King Charles III formally crowned in London's Westminster Abbey
Britain’s new monarch King Charles III and his wife Queen Camilla are crowned on Saturday at Westminster Abbey in a religious ceremony rich with ancient traditions and pageantry. Aged 74, Charles is the oldest British monarch ever to be crowned having ascended to the throne upon the death of his mother Queen Elizabeth II in September last year.
The coronation of King Charles and his wife Queen Camilla was a day of lavish celebrations filled with pomp and pageantry but at its heart was a religious ceremony that traces its origins back over 1,000 years.
Thousands of dignitaries from Britain and across the world attended the coronation service in London’s Westminster Abbey. The service was led by the head of the Anglican Communion, the Archbishop of Canterbury, Justin Welby but other church and faith leaders also attended including the head of the Catholic Church in England and Wales, Cardinal Vincent Nichols, Archbishop of Westminster, who read a prayer.

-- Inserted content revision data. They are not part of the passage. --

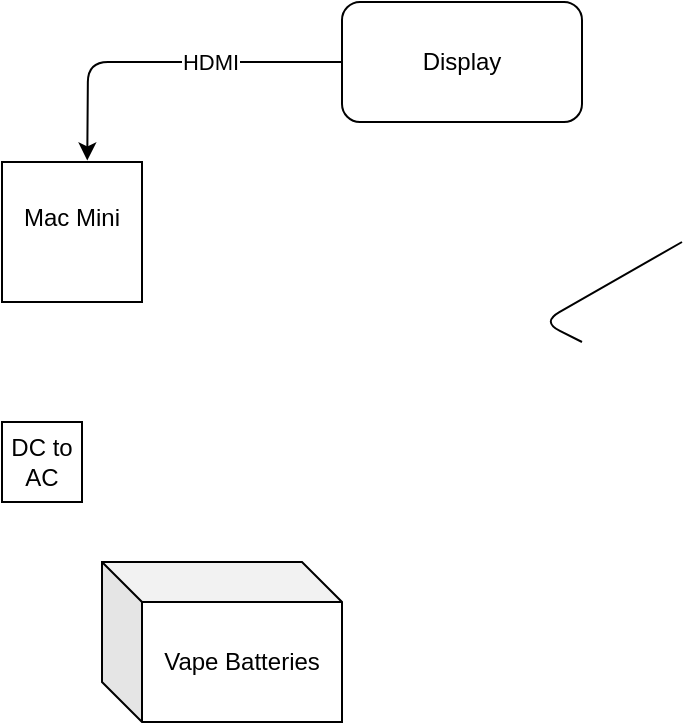
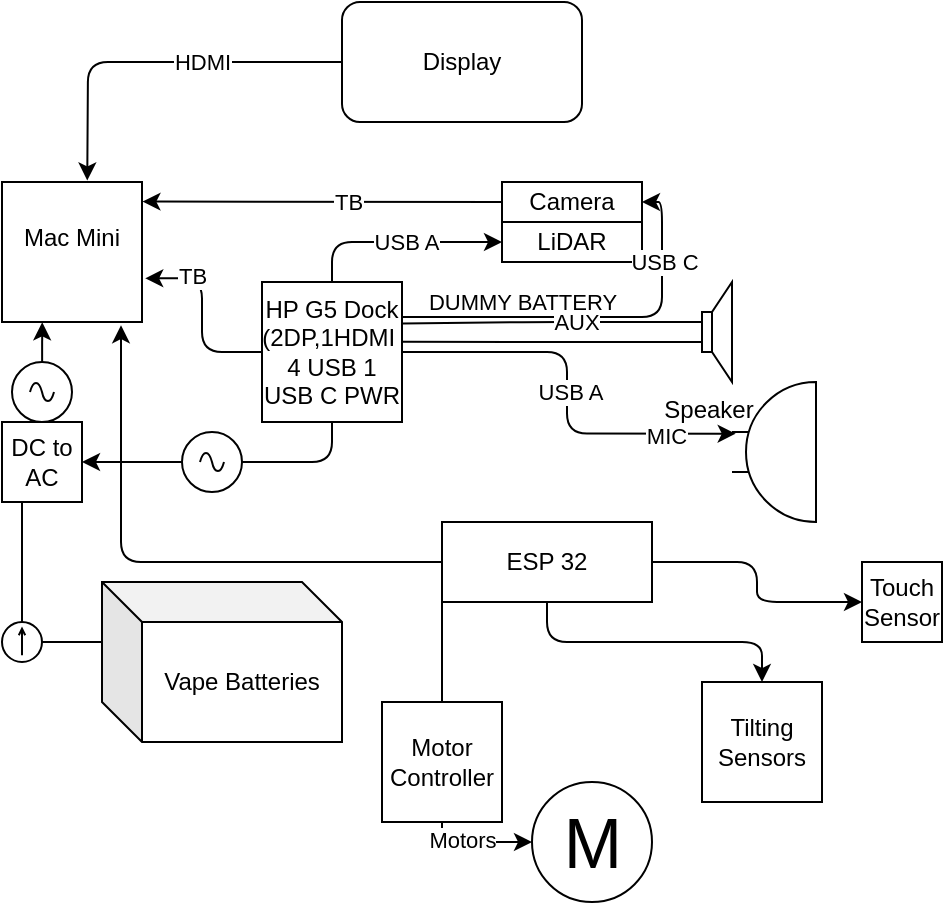
<mxfile host="65bd71144e">
    <diagram id="XFyZ19kt7Vamldc491AY" name="Page-1">
-         <mxGraphModel dx="1011" dy="491" grid="1" gridSize="10" guides="1" tooltips="1" connect="1" arrows="1" fold="1" page="1" pageScale="1" pageWidth="850" pageHeight="1100" math="0" shadow="0">
+         <mxGraphModel dx="305" dy="280" grid="1" gridSize="10" guides="1" tooltips="1" connect="1" arrows="1" fold="1" page="0" pageScale="1" pageWidth="850" pageHeight="1100" math="0" shadow="0">
            <root>
                <mxCell id="0"/>
                <mxCell id="1" parent="0"/>
-                 <mxCell id="2" value="Mac Mini&lt;div&gt;&lt;br&gt;&lt;/div&gt;" style="whiteSpace=wrap;html=1;aspect=fixed;" vertex="1" parent="1">
-                     <mxGeometry x="110" y="100" width="70" height="70" as="geometry"/>
+                 <mxCell id="2" value="Mac Mini&lt;div&gt;&lt;br&gt;&lt;/div&gt;" style="whiteSpace=wrap;html=1;aspect=fixed;" parent="1" vertex="1">
+                     <mxGeometry x="110" y="110" width="70" height="70" as="geometry"/>
                </mxCell>
-                 <mxCell id="4" style="edgeStyle=none;html=1;exitX=0;exitY=0.5;exitDx=0;exitDy=0;entryX=0.609;entryY=-0.011;entryDx=0;entryDy=0;entryPerimeter=0;" edge="1" parent="1" source="3" target="2">
+                 <mxCell id="4" style="edgeStyle=none;html=1;exitX=0;exitY=0.5;exitDx=0;exitDy=0;entryX=0.609;entryY=-0.011;entryDx=0;entryDy=0;entryPerimeter=0;" parent="1" source="3" target="2" edge="1">
                    <mxGeometry relative="1" as="geometry">
                        <mxPoint x="150" y="60" as="targetPoint"/>
                        <Array as="points">
                            <mxPoint x="153" y="50"/>
                        </Array>
                    </mxGeometry>
                </mxCell>
-                 <mxCell id="5" value="HDMI" style="edgeLabel;html=1;align=center;verticalAlign=middle;resizable=0;points=[];" vertex="1" connectable="0" parent="4">
+                 <mxCell id="5" value="HDMI" style="edgeLabel;html=1;align=center;verticalAlign=middle;resizable=0;points=[];" parent="4" vertex="1" connectable="0">
                    <mxGeometry x="-0.2442" relative="1" as="geometry">
                        <mxPoint as="offset"/>
                    </mxGeometry>
                </mxCell>
-                 <mxCell id="3" value="Display" style="rounded=1;whiteSpace=wrap;html=1;" vertex="1" parent="1">
+                 <mxCell id="3" value="Display" style="rounded=1;whiteSpace=wrap;html=1;" parent="1" vertex="1">
                    <mxGeometry x="280" y="20" width="120" height="60" as="geometry"/>
                </mxCell>
-                 <mxCell id="6" value="Vape Batteries" style="shape=cube;whiteSpace=wrap;html=1;boundedLbl=1;backgroundOutline=1;darkOpacity=0.05;darkOpacity2=0.1;" vertex="1" parent="1">
-                     <mxGeometry x="160" y="300" width="120" height="80" as="geometry"/>
+                 <mxCell id="11" style="edgeStyle=none;html=1;exitX=0;exitY=0;exitDx=0;exitDy=30;exitPerimeter=0;" edge="1" parent="1" source="6">
+                     <mxGeometry relative="1" as="geometry">
+                         <mxPoint x="120" y="340" as="targetPoint"/>
+                     </mxGeometry>
                </mxCell>
-                 <mxCell id="7" value="DC to AC" style="whiteSpace=wrap;html=1;aspect=fixed;" vertex="1" parent="1">
+                 <mxCell id="6" value="Vape Batteries" style="shape=cube;whiteSpace=wrap;html=1;boundedLbl=1;backgroundOutline=1;darkOpacity=0.05;darkOpacity2=0.1;" parent="1" vertex="1">
+                     <mxGeometry x="160" y="310" width="120" height="80" as="geometry"/>
+                 </mxCell>
+                 <mxCell id="7" value="DC to AC" style="whiteSpace=wrap;html=1;aspect=fixed;" parent="1" vertex="1">
                    <mxGeometry x="110" y="230" width="40" height="40" as="geometry"/>
                </mxCell>
-                 <mxCell id="10" value="" style="endArrow=none;html=1;" edge="1" parent="1">
+                 <mxCell id="10" value="" style="endArrow=none;html=1;" parent="1" edge="1" source="55">
                    <mxGeometry width="50" height="50" relative="1" as="geometry">
-                         <mxPoint x="400" y="190" as="sourcePoint"/>
-                         <mxPoint x="450" y="140" as="targetPoint"/>
-                         <Array as="points">
-                             <mxPoint x="380" y="180"/>
-                         </Array>
+                         <mxPoint x="120" y="340" as="sourcePoint"/>
+                         <mxPoint x="120" y="270" as="targetPoint"/>
+                     </mxGeometry>
+                 </mxCell>
+                 <mxCell id="15" style="edgeStyle=none;html=1;exitX=0.75;exitY=0;exitDx=0;exitDy=0;entryX=0.43;entryY=1.002;entryDx=0;entryDy=0;entryPerimeter=0;" edge="1" parent="1">
+                     <mxGeometry relative="1" as="geometry">
+                         <mxPoint x="130" y="230" as="sourcePoint"/>
+                         <mxPoint x="130.09999999999997" y="180.14" as="targetPoint"/>
+                     </mxGeometry>
+                 </mxCell>
+                 <mxCell id="16" value="Camera" style="rounded=0;whiteSpace=wrap;html=1;" vertex="1" parent="1">
+                     <mxGeometry x="360" y="110" width="70" height="20" as="geometry"/>
+                 </mxCell>
+                 <mxCell id="22" style="edgeStyle=none;html=1;exitX=0;exitY=0.5;exitDx=0;exitDy=0;entryX=1.003;entryY=0.14;entryDx=0;entryDy=0;entryPerimeter=0;" edge="1" parent="1" source="16" target="2">
+                     <mxGeometry relative="1" as="geometry"/>
+                 </mxCell>
+                 <mxCell id="25" value="TB" style="edgeLabel;html=1;align=center;verticalAlign=middle;resizable=0;points=[];" vertex="1" connectable="0" parent="22">
+                     <mxGeometry x="-0.1422" relative="1" as="geometry">
+                         <mxPoint as="offset"/>
+                     </mxGeometry>
+                 </mxCell>
+                 <mxCell id="23" value="LiDAR" style="rounded=0;whiteSpace=wrap;html=1;" vertex="1" parent="1">
+                     <mxGeometry x="360" y="130" width="70" height="20" as="geometry"/>
+                 </mxCell>
+                 <mxCell id="28" style="html=1;exitX=0.5;exitY=0;exitDx=0;exitDy=0;entryX=0;entryY=0.5;entryDx=0;entryDy=0;edgeStyle=orthogonalEdgeStyle;" edge="1" parent="1" source="26" target="23">
+                     <mxGeometry relative="1" as="geometry"/>
+                 </mxCell>
+                 <mxCell id="29" value="USB A" style="edgeLabel;html=1;align=center;verticalAlign=middle;resizable=0;points=[];" vertex="1" connectable="0" parent="28">
+                     <mxGeometry x="0.0871" relative="1" as="geometry">
+                         <mxPoint as="offset"/>
+                     </mxGeometry>
+                 </mxCell>
+                 <mxCell id="43" style="edgeStyle=orthogonalEdgeStyle;html=1;exitX=1;exitY=0.25;exitDx=0;exitDy=0;entryX=1;entryY=0.5;entryDx=0;entryDy=0;" edge="1" parent="1" source="26" target="16">
+                     <mxGeometry relative="1" as="geometry"/>
+                 </mxCell>
+                 <mxCell id="44" value="USB C" style="edgeLabel;html=1;align=center;verticalAlign=middle;resizable=0;points=[];" vertex="1" connectable="0" parent="43">
+                     <mxGeometry x="0.593" y="-1" relative="1" as="geometry">
+                         <mxPoint as="offset"/>
+                     </mxGeometry>
+                 </mxCell>
+                 <mxCell id="45" value="DUMMY BATTERY" style="edgeLabel;html=1;align=center;verticalAlign=middle;resizable=0;points=[];" vertex="1" connectable="0" parent="43">
+                     <mxGeometry x="0.4423" relative="1" as="geometry">
+                         <mxPoint x="-70" y="5" as="offset"/>
+                     </mxGeometry>
+                 </mxCell>
+                 <mxCell id="60" style="edgeStyle=orthogonalEdgeStyle;html=1;exitX=0.5;exitY=1;exitDx=0;exitDy=0;entryX=1;entryY=0.5;entryDx=0;entryDy=0;" edge="1" parent="1" source="26" target="7">
+                     <mxGeometry relative="1" as="geometry"/>
+                 </mxCell>
+                 <mxCell id="26" value="HP G5 Dock&lt;div&gt;(2DP,1HDMI&amp;nbsp;&lt;/div&gt;&lt;div&gt;4 USB 1 USB C PWR&lt;/div&gt;" style="whiteSpace=wrap;html=1;aspect=fixed;" vertex="1" parent="1">
+                     <mxGeometry x="240" y="160" width="70" height="70" as="geometry"/>
+                 </mxCell>
+                 <mxCell id="31" value="Speaker" style="pointerEvents=1;verticalLabelPosition=bottom;shadow=0;dashed=0;align=center;html=1;verticalAlign=top;shape=mxgraph.electrical.electro-mechanical.loudspeaker;" vertex="1" parent="1">
+                     <mxGeometry x="450" y="160" width="25" height="50" as="geometry"/>
+                 </mxCell>
+                 <mxCell id="35" style="edgeStyle=orthogonalEdgeStyle;html=1;exitX=0;exitY=0.4;exitDx=0;exitDy=0;exitPerimeter=0;entryX=1.007;entryY=0.296;entryDx=0;entryDy=0;entryPerimeter=0;endArrow=none;endFill=0;" edge="1" parent="1" source="31" target="26">
+                     <mxGeometry relative="1" as="geometry"/>
+                 </mxCell>
+                 <mxCell id="37" value="AUX" style="edgeLabel;html=1;align=center;verticalAlign=middle;resizable=0;points=[];" vertex="1" connectable="0" parent="35">
+                     <mxGeometry x="-0.2337" relative="1" as="geometry">
+                         <mxPoint as="offset"/>
+                     </mxGeometry>
+                 </mxCell>
+                 <mxCell id="36" style="edgeStyle=orthogonalEdgeStyle;html=1;exitX=0;exitY=0.6;exitDx=0;exitDy=0;exitPerimeter=0;entryX=1;entryY=0.426;entryDx=0;entryDy=0;entryPerimeter=0;endArrow=none;endFill=0;" edge="1" parent="1" source="31" target="26">
+                     <mxGeometry relative="1" as="geometry"/>
+                 </mxCell>
+                 <mxCell id="38" value="" style="verticalLabelPosition=bottom;shadow=0;dashed=0;align=center;html=1;verticalAlign=top;shape=mxgraph.electrical.radio.microphone_2;rotation=-180;" vertex="1" parent="1">
+                     <mxGeometry x="475" y="210" width="42" height="70" as="geometry"/>
+                 </mxCell>
+                 <mxCell id="40" style="edgeStyle=orthogonalEdgeStyle;html=1;exitX=1;exitY=0.5;exitDx=0;exitDy=0;entryX=0.956;entryY=0.631;entryDx=0;entryDy=0;entryPerimeter=0;" edge="1" parent="1" source="26" target="38">
+                     <mxGeometry relative="1" as="geometry"/>
+                 </mxCell>
+                 <mxCell id="41" value="MIC" style="edgeLabel;html=1;align=center;verticalAlign=middle;resizable=0;points=[];" vertex="1" connectable="0" parent="40">
+                     <mxGeometry x="0.6657" y="-1" relative="1" as="geometry">
+                         <mxPoint as="offset"/>
+                     </mxGeometry>
+                 </mxCell>
+                 <mxCell id="42" value="USB A" style="edgeLabel;html=1;align=center;verticalAlign=middle;resizable=0;points=[];" vertex="1" connectable="0" parent="40">
+                     <mxGeometry x="-0.0139" y="1" relative="1" as="geometry">
+                         <mxPoint as="offset"/>
+                     </mxGeometry>
+                 </mxCell>
+                 <mxCell id="62" style="edgeStyle=orthogonalEdgeStyle;html=1;exitX=0.5;exitY=1;exitDx=0;exitDy=0;" edge="1" parent="1" source="48" target="63">
+                     <mxGeometry relative="1" as="geometry">
+                         <mxPoint x="480" y="370" as="targetPoint"/>
+                     </mxGeometry>
+                 </mxCell>
+                 <mxCell id="65" style="edgeStyle=orthogonalEdgeStyle;html=1;exitX=1;exitY=0.5;exitDx=0;exitDy=0;" edge="1" parent="1" source="48" target="64">
+                     <mxGeometry relative="1" as="geometry"/>
+                 </mxCell>
+                 <mxCell id="48" value="ESP 32" style="rounded=0;whiteSpace=wrap;html=1;" vertex="1" parent="1">
+                     <mxGeometry x="330" y="280" width="105" height="40" as="geometry"/>
+                 </mxCell>
+                 <mxCell id="49" style="edgeStyle=orthogonalEdgeStyle;html=1;exitX=0;exitY=0.5;exitDx=0;exitDy=0;entryX=0.85;entryY=1.023;entryDx=0;entryDy=0;entryPerimeter=0;" edge="1" parent="1" source="48" target="2">
+                     <mxGeometry relative="1" as="geometry"/>
+                 </mxCell>
+                 <mxCell id="51" style="edgeStyle=orthogonalEdgeStyle;html=1;exitX=0.5;exitY=0;exitDx=0;exitDy=0;entryX=0;entryY=1;entryDx=0;entryDy=0;endArrow=none;endFill=0;" edge="1" parent="1" source="50" target="48">
+                     <mxGeometry relative="1" as="geometry"/>
+                 </mxCell>
+                 <mxCell id="52" style="edgeStyle=orthogonalEdgeStyle;html=1;exitX=0.5;exitY=1;exitDx=0;exitDy=0;entryX=0;entryY=0.5;entryDx=0;entryDy=0;" edge="1" parent="1" source="50" target="54">
+                     <mxGeometry relative="1" as="geometry">
+                         <mxPoint x="330" y="500" as="targetPoint"/>
+                     </mxGeometry>
+                 </mxCell>
+                 <mxCell id="53" value="Motors" style="edgeLabel;html=1;align=center;verticalAlign=middle;resizable=0;points=[];" vertex="1" connectable="0" parent="52">
+                     <mxGeometry x="-0.2974" y="1" relative="1" as="geometry">
+                         <mxPoint as="offset"/>
+                     </mxGeometry>
+                 </mxCell>
+                 <mxCell id="50" value="Motor Controller" style="whiteSpace=wrap;html=1;aspect=fixed;" vertex="1" parent="1">
+                     <mxGeometry x="300" y="370" width="60" height="60" as="geometry"/>
+                 </mxCell>
+                 <mxCell id="54" value="M" style="verticalLabelPosition=middle;shadow=0;dashed=0;align=center;html=1;verticalAlign=middle;strokeWidth=1;shape=ellipse;aspect=fixed;fontSize=35;" vertex="1" parent="1">
+                     <mxGeometry x="375" y="410" width="60" height="60" as="geometry"/>
+                 </mxCell>
+                 <mxCell id="58" value="" style="pointerEvents=1;verticalLabelPosition=bottom;shadow=0;dashed=0;align=center;html=1;verticalAlign=top;shape=mxgraph.electrical.signal_sources.source;aspect=fixed;points=[[0.5,0,0],[1,0.5,0],[0.5,1,0],[0,0.5,0]];elSignalType=ac;" vertex="1" parent="1">
+                     <mxGeometry x="115" y="200" width="30" height="30" as="geometry"/>
+                 </mxCell>
+                 <mxCell id="59" value="" style="endArrow=none;html=1;" edge="1" parent="1" target="55">
+                     <mxGeometry width="50" height="50" relative="1" as="geometry">
+                         <mxPoint x="120" y="340" as="sourcePoint"/>
+                         <mxPoint x="120" y="270" as="targetPoint"/>
+                     </mxGeometry>
+                 </mxCell>
+                 <mxCell id="55" value="" style="pointerEvents=1;verticalLabelPosition=bottom;shadow=0;dashed=0;align=center;html=1;verticalAlign=top;shape=mxgraph.electrical.signal_sources.source;aspect=fixed;points=[[0.5,0,0],[1,0.5,0],[0.5,1,0],[0,0.5,0]];elSignalType=dc2;rotation=-180;" vertex="1" parent="1">
+                     <mxGeometry x="110" y="330" width="20" height="20" as="geometry"/>
+                 </mxCell>
+                 <mxCell id="61" value="" style="pointerEvents=1;verticalLabelPosition=bottom;shadow=0;dashed=0;align=center;html=1;verticalAlign=top;shape=mxgraph.electrical.signal_sources.source;aspect=fixed;points=[[0.5,0,0],[1,0.5,0],[0.5,1,0],[0,0.5,0]];elSignalType=ac;" vertex="1" parent="1">
+                     <mxGeometry x="200" y="235" width="30" height="30" as="geometry"/>
+                 </mxCell>
+                 <mxCell id="63" value="Tilting&lt;div&gt;Sensors&lt;/div&gt;" style="whiteSpace=wrap;html=1;aspect=fixed;" vertex="1" parent="1">
+                     <mxGeometry x="460" y="360" width="60" height="60" as="geometry"/>
+                 </mxCell>
+                 <mxCell id="64" value="Touch Sensor" style="whiteSpace=wrap;html=1;aspect=fixed;" vertex="1" parent="1">
+                     <mxGeometry x="540" y="300" width="40" height="40" as="geometry"/>
+                 </mxCell>
+                 <mxCell id="66" style="edgeStyle=orthogonalEdgeStyle;html=1;exitX=0;exitY=0.5;exitDx=0;exitDy=0;entryX=1.023;entryY=0.688;entryDx=0;entryDy=0;entryPerimeter=0;" edge="1" parent="1" source="26" target="2">
+                     <mxGeometry relative="1" as="geometry"/>
+                 </mxCell>
+                 <mxCell id="67" value="TB" style="edgeLabel;html=1;align=center;verticalAlign=middle;resizable=0;points=[];" vertex="1" connectable="0" parent="66">
+                     <mxGeometry x="0.5151" y="-1" relative="1" as="geometry">
+                         <mxPoint as="offset"/>
                    </mxGeometry>
                </mxCell>
            </root>
        </mxGraphModel>
    </diagram>
</mxfile>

There was a powerful ecumenical moment right at the start of the coronation service when a silver processional cross containing two fragments of the True Cross gifted to King Charles by Pope Francis was carried up the aisle. The Pope sent the precious relics to the king last month as an ecumenical gesture marking the centenary of the Anglican Church in Wales.
After being presented with symbolic regalia, the culmination of the ceremony came when Charles was crowned while seated upon the ancient wooden coronation chair made in 1300. The Archbishop of Canterbury placed on the King’s head the traditional coronation crown made of solid gold and studded with gems.
The crowning was preceded by most sacred part of the coronation ritual where the King was anointed by Archbishop Welby. The oil for the coronation came from olives produced from two groves on the Mount of Olives in Jerusalem and was consecrated at the Church of the Holy Sepulchre there.
The day’s formal celebrations began with a lavish procession across central London from Buckingham Palace to Westminster Abbey with the King and Queen travelling in a modern horse-drawn carriage. Tens of thousands of people ignored the rain here and lined the processional route to catch a glimpse of the royal couple. At the end of the coronation service in Westminster Abbey, the newly crowned royal couple retraced the route back to the Palace, this time travelling in the Gold State Coach that was built in the 18th century.
The public festivities ended with King Charles and Queen Camilla greeting the crowds from the balcony of Buckingham Palace and watching a military fly past.